Where Deer Ticks Live

You will typically find deer ticks in wooded, grassy or bushy areas. If you spend any significant time outdoors you will probably enter a deer tick’s neighborhood at some point. You may also find that ticks hitchhike into your home on your pets.

When deer ticks are ready to feed they assume a position called “questing.” They use their rear legs to hold onto a plant or tall grass about a foot or so off the ground and leave their front legs outstretched waiting for a potential host to brush against them. Once the deer tick finds a suitable host they typically climb upwards looking for a place to feed.

Dressing for the Outdoors

When venturing into areas that are likely to contain deer ticks it is important to dress appropriately. The best idea is to ensure that your legs are fully covered, preferably with light colored clothing. Long pants and knee high socks are a great choice. This will help keep deer ticks off of your skin and make it easier to see them when they try to hitch a ride.

Insect Repellent

When venturing into deer tick territory you should use an insect repellent containing DEET. DEET has been shown to be nearly 90% effective in repelling deer ticks. Do not use insect repellents on babies under two months old.
Permethrin can be used to treat your clothing, shoes and camping gear. Permethrin is different in that it not only repels insects, it also kills them. A recent study showed that people wearing untreated shoes and socks were more than 73 times more likely to receive a tick bite than someone wearing treated clothes. Permethrin should not be applied directly to your skin.
Using a combination of DEET on your skin and permethrin on your clothing can greatly reduce your risk of being bitten by a deer tick.

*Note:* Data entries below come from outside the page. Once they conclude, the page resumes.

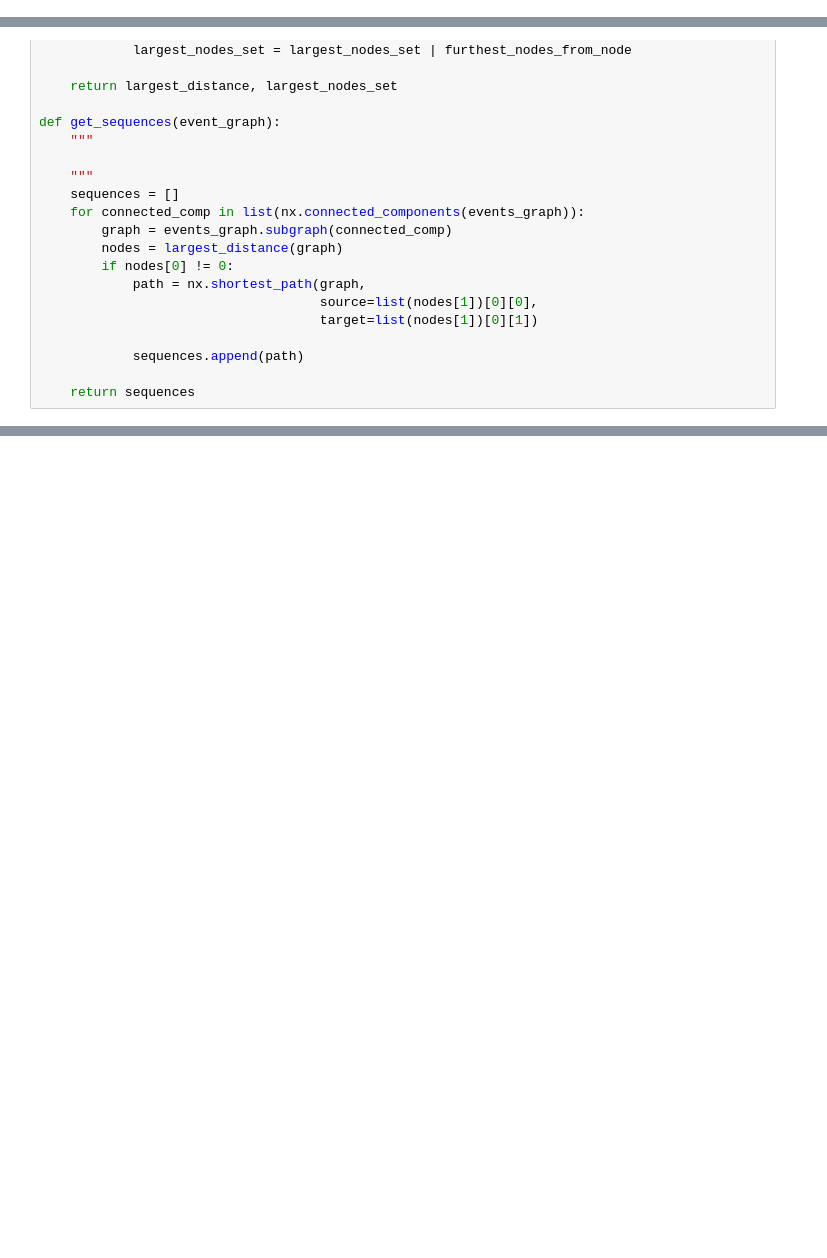
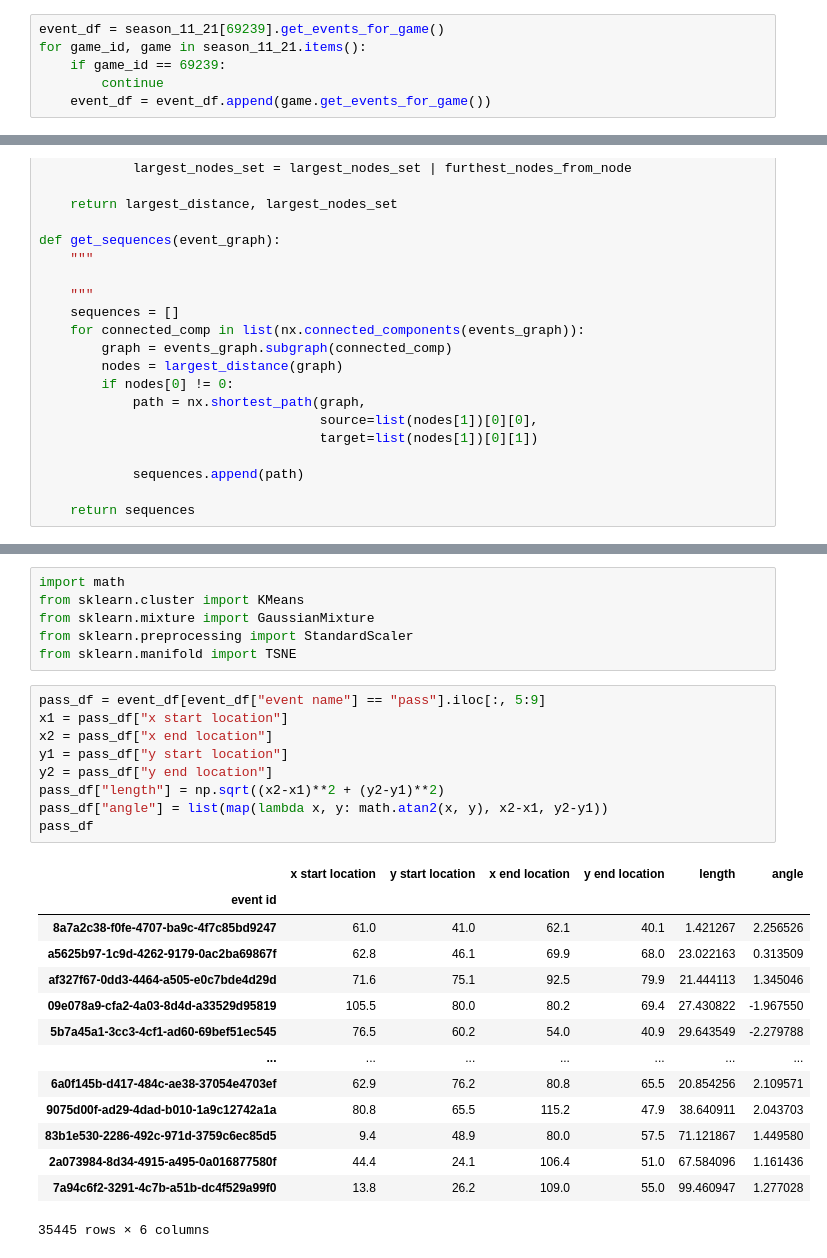
Before and after one commit to RobBlumberg/pass_sequence_eval, a Jupyter notebook: src/pass_sequence_eval.ipynb, the cells around one changed output, grey strips where cells are left out. Cells and saved outputs as stored; diff of their text form; blank space fills up the shorter version.

```diff
--- a/src/pass_sequence_eval.ipynb
+++ b/src/pass_sequence_eval.ipynb
@@ -33,3 +19,9 @@ events_df
+# %%
+event_df = season_11_21[69239].get_events_for_game()
+for game_id, game in season_11_21.items():
+    if game_id == 69239:
+        continue
+    event_df = event_df.append(game.get_events_for_game())
 # %%
 events_graph = nx.Graph()
 events_graph.add_nodes_from(events_df.index)
@@ -118,0 +121,30 @@ for sequence in all_sequences[2:3]:
+# %%
+import math
+from sklearn.cluster import KMeans
+from sklearn.mixture import GaussianMixture
+from sklearn.preprocessing import StandardScaler
+from sklearn.manifold import TSNE
+# %%
+pass_df = event_df[event_df["event name"] == "pass"].iloc[:, 5:9]
+x1 = pass_df["x start location"]
+x2 = pass_df["x end location"]
+y1 = pass_df["y start location"]
+y2 = pass_df["y end location"]
+pass_df["length"] = np.sqrt((x2-x1)**2 + (y2-y1)**2)
+pass_df["angle"] = list(map(lambda x, y: math.atan2(x, y), x2-x1, y2-y1))
+pass_df
+# %% [output]
+|  | x start location | y start location | x end location | y end location | length | angle |
+| event id |  |  |  |  |  |  |
+| 8a7a2c38-f0fe-4707-ba9c-4f7c85bd9247 | 61.0 | 41.0 | 62.1 | 40.1 | 1.421267 | 2.256526 |
+| a5625b97-1c9d-4262-9179-0ac2ba69867f | 62.8 | 46.1 | 69.9 | 68.0 | 23.022163 | 0.313509 |
+| af327f67-0dd3-4464-a505-e0c7bde4d29d | 71.6 | 75.1 | 92.5 | 79.9 | 21.444113 | 1.345046 |
+| 09e078a9-cfa2-4a03-8d4d-a33529d95819 | 105.5 | 80.0 | 80.2 | 69.4 | 27.430822 | -1.967550 |
+| 5b7a45a1-3cc3-4cf1-ad60-69bef51ec545 | 76.5 | 60.2 | 54.0 | 40.9 | 29.643549 | -2.279788 |
+| ... | ... | ... | ... | ... | ... | ... |
+| 6a0f145b-d417-484c-ae38-37054e4703ef | 62.9 | 76.2 | 80.8 | 65.5 | 20.854256 | 2.109571 |
+| 9075d00f-ad29-4dad-b010-1a9c12742a1a | 80.8 | 65.5 | 115.2 | 47.9 | 38.640911 | 2.043703 |
+| 83b1e530-2286-492c-971d-3759c6ec85d5 | 9.4 | 48.9 | 80.0 | 57.5 | 71.121867 | 1.449580 |
+| 2a073984-8d34-4915-a495-0a016877580f | 44.4 | 24.1 | 106.4 | 51.0 | 67.584096 | 1.161436 |
+| 7a94c6f2-3291-4c7b-a51b-dc4f529a99f0 | 13.8 | 26.2 | 109.0 | 55.0 | 99.460947 | 1.277028 |
+35445 rows × 6 columns
```
Also changed, not shown: parts of 13 cells of this notebook.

Check Yourself and Shower

 To avoid carrying deer ticks into your home you should thoroughly check your clothing before heading indoors. Placing your clothing in the dryer for 10-15 minutes on high heat should kill any ticks that remain on your clothing. If you need to wash your clothing, hot water is your best option. Cold water may not be enough to kill any unfound ticks.

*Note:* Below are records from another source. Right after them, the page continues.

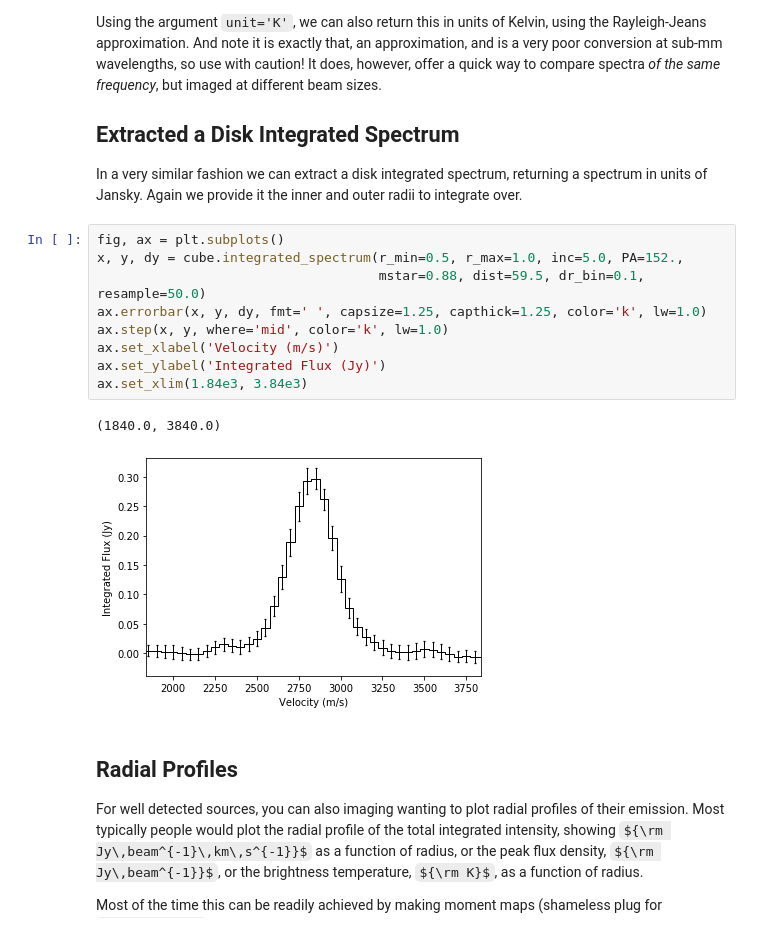
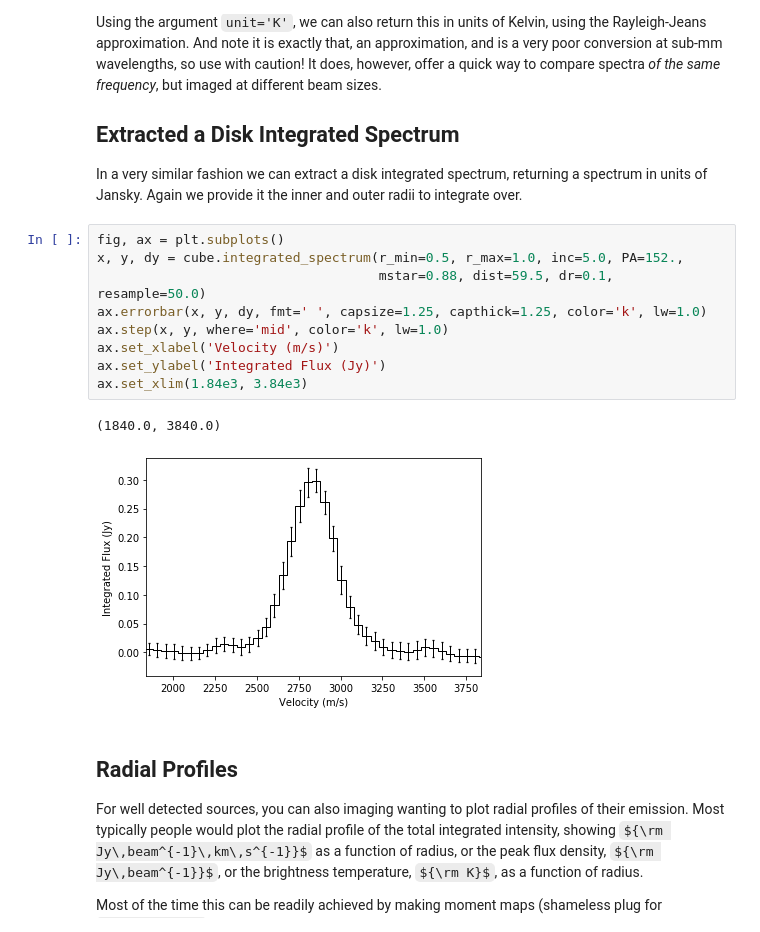
Before and after one commit to richteague/gofish, a Jupyter notebook: docs/user/fishing_basics.ipynb, the cells around one changed output. Drawn from its saved outputs; the diff is of its cells as text; some formulas as TeX source.

```diff
--- a/docs/user/fishing_basics.ipynb
+++ b/docs/user/fishing_basics.ipynb
@@ -220,15 +217,15 @@ In a very similar fashion we can extract a disk integrated spectrum, returning a
 # %%
 fig, ax = plt.subplots()
 x, y, dy = cube.integrated_spectrum(r_min=0.5, r_max=1.0, inc=5.0, PA=152.,
-                                    mstar=0.88, dist=59.5, dr_bin=0.1, resample=50.0)
+                                    mstar=0.88, dist=59.5, dr=0.1, resample=50.0)
 ax.errorbar(x, y, dy, fmt=' ', capsize=1.25, capthick=1.25, color='k', lw=1.0)
 ax.step(x, y, where='mid', color='k', lw=1.0)
 ax.set_xlabel('Velocity (m/s)')
 ax.set_ylabel('Integrated Flux (Jy)')
 ax.set_xlim(1.84e3, 3.84e3)
 # %% [output]
 (1840.0, 3840.0)
-[figure, old version]
+[figure, new version]
 # %% [markdown]
 ## Radial Profiles
 
```
Also changed, not shown: parts of 8 cells of this notebook, 1 other file.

Showering after spending time outdoors has been shown to reduce the likelihood of contracting Lyme disease. The shower is also a great opportunity to perform a full body check. Be sure to check in and behind your ears, in your hair, your underarms, inside your elbows, behind your knees and around your waist. A handheld mirror can help you check those hard to see areas.

What to Do If You Find a Deer Tick

As soon as you find a deer tick attached to your body you should remove it with tweezers. Pull it directly away from your skin without twisting. Be sure you remove the deer tick’s mouth completely. Do not try to cover the tick with petroleum jelly or nail polish. Do not try to remove it with anything hot such as a match or lighter. This will cause the tick to puke up the contents of its stomach into your bloodstream and make you more likely to contract an infection. After removing the tick you should wash the bite site with rubbing alcohol. Applying a topical antibiotic such as Neosporin can help reduce your chances of contracting a bacterial infection.

Once the tick has been removed you should be on the lookout for signs of illness such as a rash or fever. Not all tick bites will lead to illness. Your chance on contracting a disease will depend on your location, the type of tick that bit you and how long the tick was attached. The quicker the tick is removed the less likely you are to become ill.

If you develop a rash or fever in the weeks following a potential tick bite you should contact your health care provider immediately. They will likely perform bloodwork to test you for infection.


Poison oak, poison ivy and deer ticks can at a minimum cause an annoyance to those of us that want to go play on the trails. In extreme situations they can cause medical emergencies. But, with a little forethought and proper preparation the risks involved can be greatly eliminated.

Now go outside and play!